WHAT TO PRODUCE. Copy each line of the data that has "Components" in it.

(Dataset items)
########

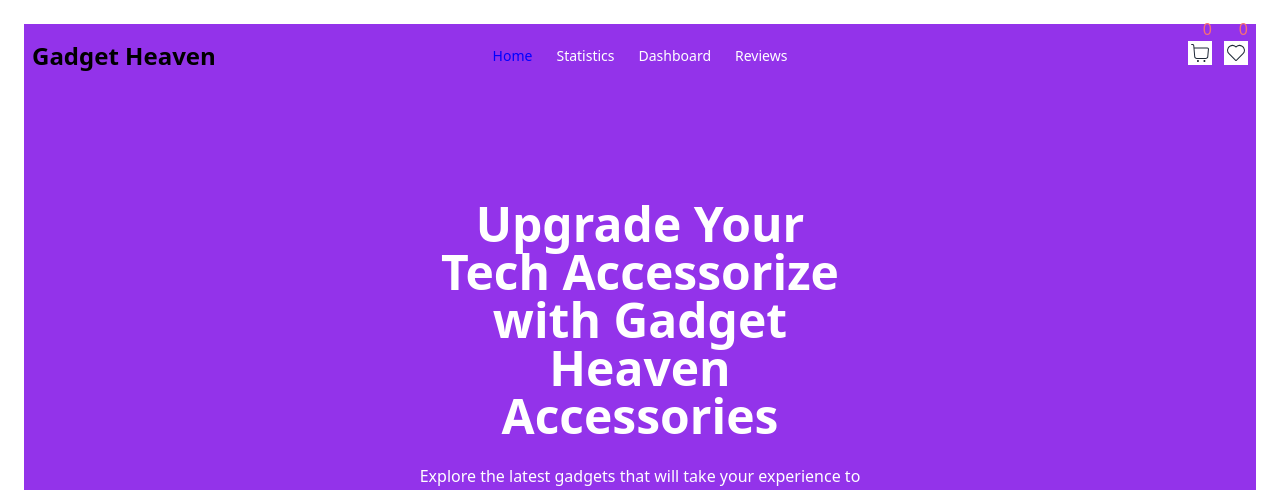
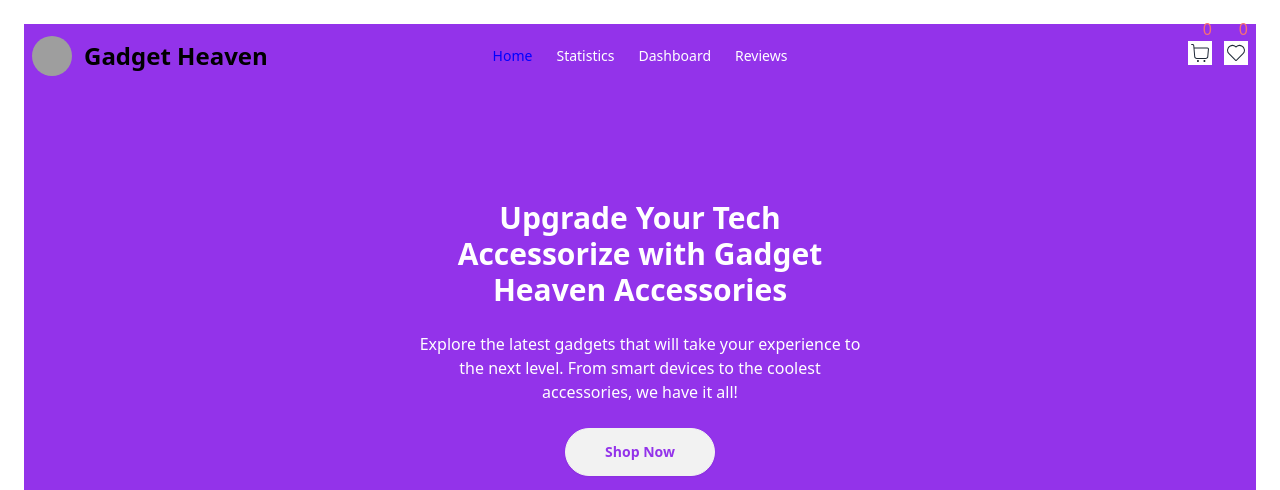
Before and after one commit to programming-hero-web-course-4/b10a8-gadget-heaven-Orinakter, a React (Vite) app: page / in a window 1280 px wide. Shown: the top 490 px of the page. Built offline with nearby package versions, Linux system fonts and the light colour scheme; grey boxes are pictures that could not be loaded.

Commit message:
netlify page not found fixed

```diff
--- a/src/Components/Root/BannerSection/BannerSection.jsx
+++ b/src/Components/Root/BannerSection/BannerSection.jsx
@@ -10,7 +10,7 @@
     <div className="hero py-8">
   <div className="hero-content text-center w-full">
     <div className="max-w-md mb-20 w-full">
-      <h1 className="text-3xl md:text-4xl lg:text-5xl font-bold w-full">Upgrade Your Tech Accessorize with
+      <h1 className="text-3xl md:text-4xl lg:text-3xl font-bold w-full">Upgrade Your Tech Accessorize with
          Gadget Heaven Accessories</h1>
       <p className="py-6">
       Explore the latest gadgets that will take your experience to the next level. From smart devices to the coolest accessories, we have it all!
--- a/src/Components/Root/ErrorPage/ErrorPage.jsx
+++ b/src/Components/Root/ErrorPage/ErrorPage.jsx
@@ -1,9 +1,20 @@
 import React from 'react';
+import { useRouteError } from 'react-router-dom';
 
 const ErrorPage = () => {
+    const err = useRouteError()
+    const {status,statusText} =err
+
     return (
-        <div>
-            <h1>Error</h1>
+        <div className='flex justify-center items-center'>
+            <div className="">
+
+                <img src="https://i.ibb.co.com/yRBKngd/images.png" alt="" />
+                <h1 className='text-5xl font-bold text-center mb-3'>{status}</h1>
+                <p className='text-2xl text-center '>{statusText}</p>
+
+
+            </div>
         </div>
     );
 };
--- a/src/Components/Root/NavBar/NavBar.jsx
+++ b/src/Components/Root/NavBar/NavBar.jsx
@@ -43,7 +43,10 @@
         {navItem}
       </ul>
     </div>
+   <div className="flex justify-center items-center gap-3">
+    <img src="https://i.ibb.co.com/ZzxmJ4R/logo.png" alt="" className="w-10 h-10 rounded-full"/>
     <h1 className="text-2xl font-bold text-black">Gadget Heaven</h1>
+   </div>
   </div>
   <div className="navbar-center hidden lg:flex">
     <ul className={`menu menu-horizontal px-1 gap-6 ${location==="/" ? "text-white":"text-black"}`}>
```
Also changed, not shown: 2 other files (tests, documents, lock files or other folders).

########

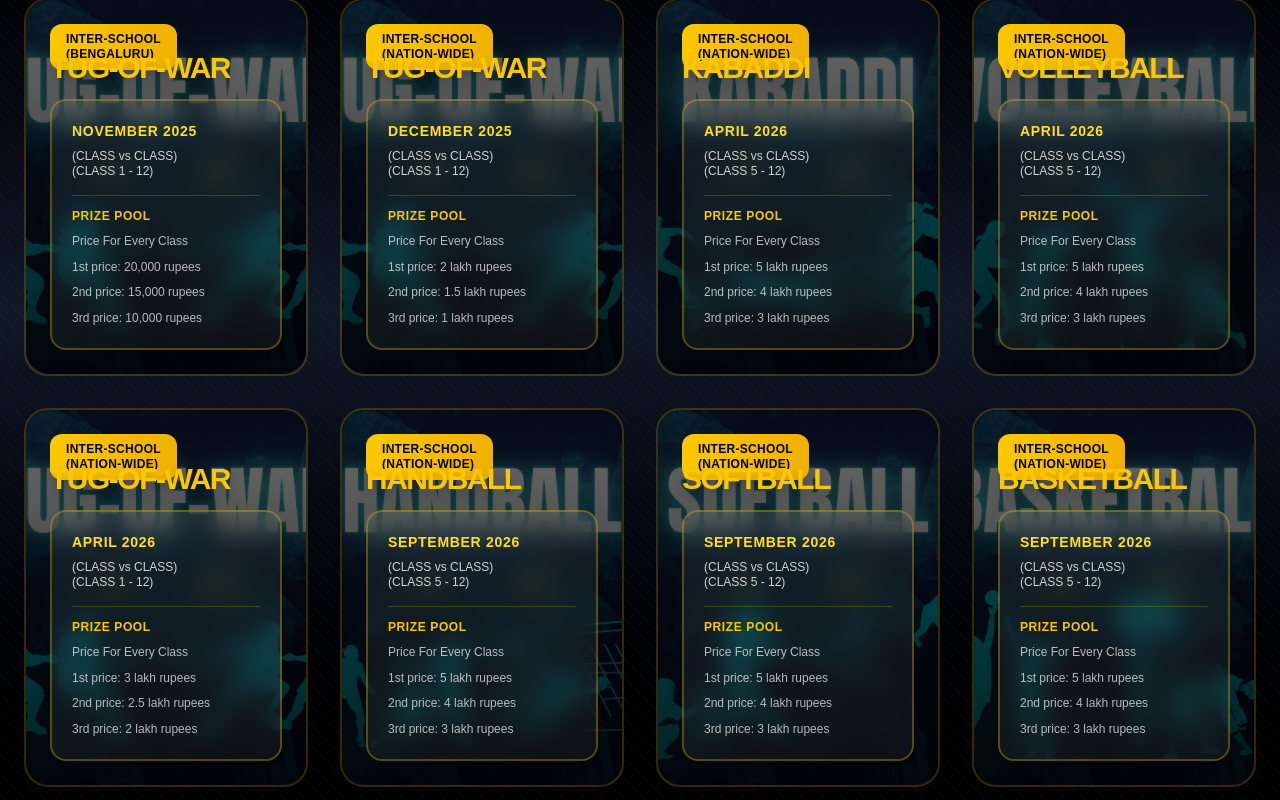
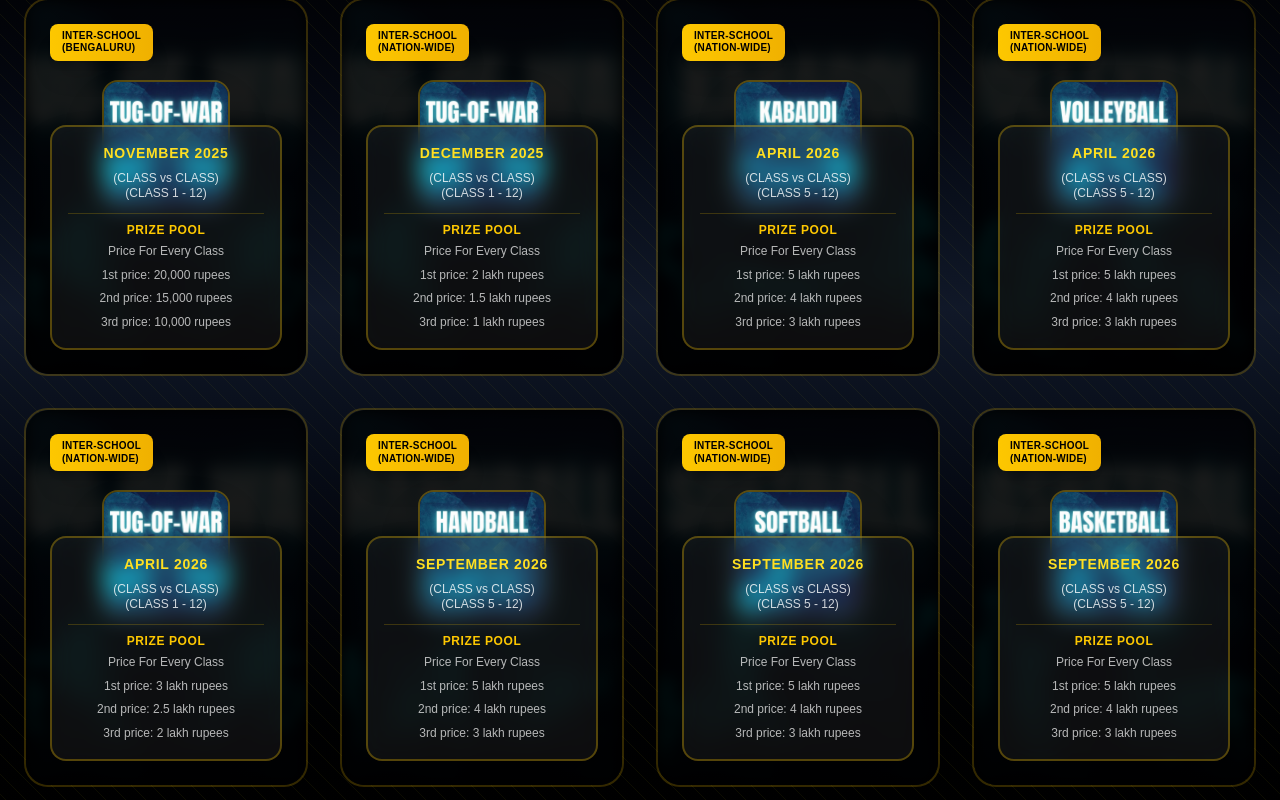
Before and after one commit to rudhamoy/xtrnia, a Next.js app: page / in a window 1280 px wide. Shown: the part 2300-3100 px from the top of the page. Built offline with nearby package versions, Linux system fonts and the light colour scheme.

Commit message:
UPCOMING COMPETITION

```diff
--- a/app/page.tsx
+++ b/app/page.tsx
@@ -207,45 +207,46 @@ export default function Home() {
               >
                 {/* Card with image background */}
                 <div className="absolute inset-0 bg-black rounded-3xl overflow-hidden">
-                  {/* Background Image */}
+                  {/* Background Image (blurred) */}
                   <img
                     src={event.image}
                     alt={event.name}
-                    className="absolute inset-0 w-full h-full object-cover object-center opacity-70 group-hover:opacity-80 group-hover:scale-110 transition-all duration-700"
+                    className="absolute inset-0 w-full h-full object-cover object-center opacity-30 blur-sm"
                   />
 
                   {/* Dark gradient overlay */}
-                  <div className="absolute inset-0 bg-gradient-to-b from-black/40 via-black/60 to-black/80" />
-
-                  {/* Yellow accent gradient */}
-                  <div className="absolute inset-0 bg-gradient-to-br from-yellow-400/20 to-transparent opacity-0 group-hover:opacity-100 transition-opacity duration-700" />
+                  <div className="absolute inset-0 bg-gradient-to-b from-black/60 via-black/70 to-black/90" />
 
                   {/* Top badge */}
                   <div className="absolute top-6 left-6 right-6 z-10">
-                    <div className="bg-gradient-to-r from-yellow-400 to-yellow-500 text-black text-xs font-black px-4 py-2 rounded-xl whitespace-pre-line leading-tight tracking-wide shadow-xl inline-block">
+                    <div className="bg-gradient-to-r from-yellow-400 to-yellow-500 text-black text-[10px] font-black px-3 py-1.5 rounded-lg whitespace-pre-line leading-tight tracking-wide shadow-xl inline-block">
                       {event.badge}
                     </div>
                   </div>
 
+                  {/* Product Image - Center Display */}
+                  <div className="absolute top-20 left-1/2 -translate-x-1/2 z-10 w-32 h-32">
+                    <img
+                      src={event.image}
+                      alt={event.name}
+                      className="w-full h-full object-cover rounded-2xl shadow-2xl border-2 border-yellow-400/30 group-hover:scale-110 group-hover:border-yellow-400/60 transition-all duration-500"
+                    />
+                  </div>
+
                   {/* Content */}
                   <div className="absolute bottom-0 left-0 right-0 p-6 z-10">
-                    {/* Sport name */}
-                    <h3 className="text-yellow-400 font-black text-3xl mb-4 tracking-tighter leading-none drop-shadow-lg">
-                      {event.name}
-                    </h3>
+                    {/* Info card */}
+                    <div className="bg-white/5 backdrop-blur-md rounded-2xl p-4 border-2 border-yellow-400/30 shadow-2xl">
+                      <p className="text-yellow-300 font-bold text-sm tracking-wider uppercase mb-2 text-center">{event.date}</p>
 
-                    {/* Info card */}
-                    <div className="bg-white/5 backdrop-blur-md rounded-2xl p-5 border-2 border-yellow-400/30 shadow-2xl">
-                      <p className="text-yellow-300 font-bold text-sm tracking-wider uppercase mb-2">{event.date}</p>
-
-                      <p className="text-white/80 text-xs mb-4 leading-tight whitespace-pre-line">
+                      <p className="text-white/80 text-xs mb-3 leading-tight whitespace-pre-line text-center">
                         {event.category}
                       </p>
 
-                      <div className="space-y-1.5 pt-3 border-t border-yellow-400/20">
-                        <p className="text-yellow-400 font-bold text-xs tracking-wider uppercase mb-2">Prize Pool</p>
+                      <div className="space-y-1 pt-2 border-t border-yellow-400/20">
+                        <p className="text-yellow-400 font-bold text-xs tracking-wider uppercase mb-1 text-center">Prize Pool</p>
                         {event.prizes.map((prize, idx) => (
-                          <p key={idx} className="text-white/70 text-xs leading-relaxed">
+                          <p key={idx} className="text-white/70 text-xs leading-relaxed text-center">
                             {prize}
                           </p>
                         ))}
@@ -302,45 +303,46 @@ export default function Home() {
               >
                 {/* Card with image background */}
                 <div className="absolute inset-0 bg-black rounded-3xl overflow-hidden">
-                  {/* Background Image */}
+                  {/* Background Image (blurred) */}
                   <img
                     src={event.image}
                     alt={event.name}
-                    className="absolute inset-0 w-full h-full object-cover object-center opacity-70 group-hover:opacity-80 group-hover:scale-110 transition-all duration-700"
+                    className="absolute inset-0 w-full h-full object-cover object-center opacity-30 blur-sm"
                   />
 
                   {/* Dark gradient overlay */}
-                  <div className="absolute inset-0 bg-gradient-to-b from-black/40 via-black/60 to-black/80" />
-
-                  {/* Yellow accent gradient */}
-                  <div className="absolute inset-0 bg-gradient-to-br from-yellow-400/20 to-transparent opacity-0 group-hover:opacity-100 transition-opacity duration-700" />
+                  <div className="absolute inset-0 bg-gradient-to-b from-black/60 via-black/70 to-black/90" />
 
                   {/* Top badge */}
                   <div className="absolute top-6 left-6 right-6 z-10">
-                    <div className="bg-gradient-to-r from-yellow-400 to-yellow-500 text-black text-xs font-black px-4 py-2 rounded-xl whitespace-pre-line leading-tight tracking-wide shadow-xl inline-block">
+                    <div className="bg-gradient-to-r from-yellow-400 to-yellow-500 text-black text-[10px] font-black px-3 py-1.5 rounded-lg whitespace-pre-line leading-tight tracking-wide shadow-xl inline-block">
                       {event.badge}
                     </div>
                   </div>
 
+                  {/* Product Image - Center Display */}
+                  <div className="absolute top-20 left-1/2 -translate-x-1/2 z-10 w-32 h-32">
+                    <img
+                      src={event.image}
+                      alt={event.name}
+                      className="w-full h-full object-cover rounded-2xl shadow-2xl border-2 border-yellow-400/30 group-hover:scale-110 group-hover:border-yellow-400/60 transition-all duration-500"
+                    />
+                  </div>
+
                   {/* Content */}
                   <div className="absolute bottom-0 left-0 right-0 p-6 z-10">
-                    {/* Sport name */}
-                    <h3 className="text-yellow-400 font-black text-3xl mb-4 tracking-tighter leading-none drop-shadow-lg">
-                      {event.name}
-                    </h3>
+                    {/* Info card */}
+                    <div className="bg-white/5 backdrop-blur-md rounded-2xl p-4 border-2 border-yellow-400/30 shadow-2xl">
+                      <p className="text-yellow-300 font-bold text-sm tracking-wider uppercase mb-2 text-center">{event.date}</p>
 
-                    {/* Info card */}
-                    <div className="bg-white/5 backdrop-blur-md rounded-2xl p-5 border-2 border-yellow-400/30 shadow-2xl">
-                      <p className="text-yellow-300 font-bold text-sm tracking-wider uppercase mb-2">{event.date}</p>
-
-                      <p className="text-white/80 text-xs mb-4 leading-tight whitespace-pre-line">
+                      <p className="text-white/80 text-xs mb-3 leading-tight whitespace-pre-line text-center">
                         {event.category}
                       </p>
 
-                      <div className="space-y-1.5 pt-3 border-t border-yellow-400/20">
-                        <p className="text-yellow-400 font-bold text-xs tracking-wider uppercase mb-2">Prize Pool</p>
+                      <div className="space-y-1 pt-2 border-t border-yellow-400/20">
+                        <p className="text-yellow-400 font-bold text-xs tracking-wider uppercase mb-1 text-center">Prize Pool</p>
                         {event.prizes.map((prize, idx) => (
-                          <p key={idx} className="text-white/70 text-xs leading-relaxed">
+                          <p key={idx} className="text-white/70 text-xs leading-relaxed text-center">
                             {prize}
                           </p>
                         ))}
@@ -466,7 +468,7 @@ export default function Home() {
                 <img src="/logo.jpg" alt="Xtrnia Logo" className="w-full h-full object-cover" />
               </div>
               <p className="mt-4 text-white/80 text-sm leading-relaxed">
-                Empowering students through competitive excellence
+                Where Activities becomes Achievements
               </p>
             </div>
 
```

########

YOUR RESPONSE.
--- a/src/Components/Root/BannerSection/BannerSection.jsx
+++ b/src/Components/Root/BannerSection/BannerSection.jsx
--- a/src/Components/Root/ErrorPage/ErrorPage.jsx
+++ b/src/Components/Root/ErrorPage/ErrorPage.jsx
--- a/src/Components/Root/NavBar/NavBar.jsx
+++ b/src/Components/Root/NavBar/NavBar.jsx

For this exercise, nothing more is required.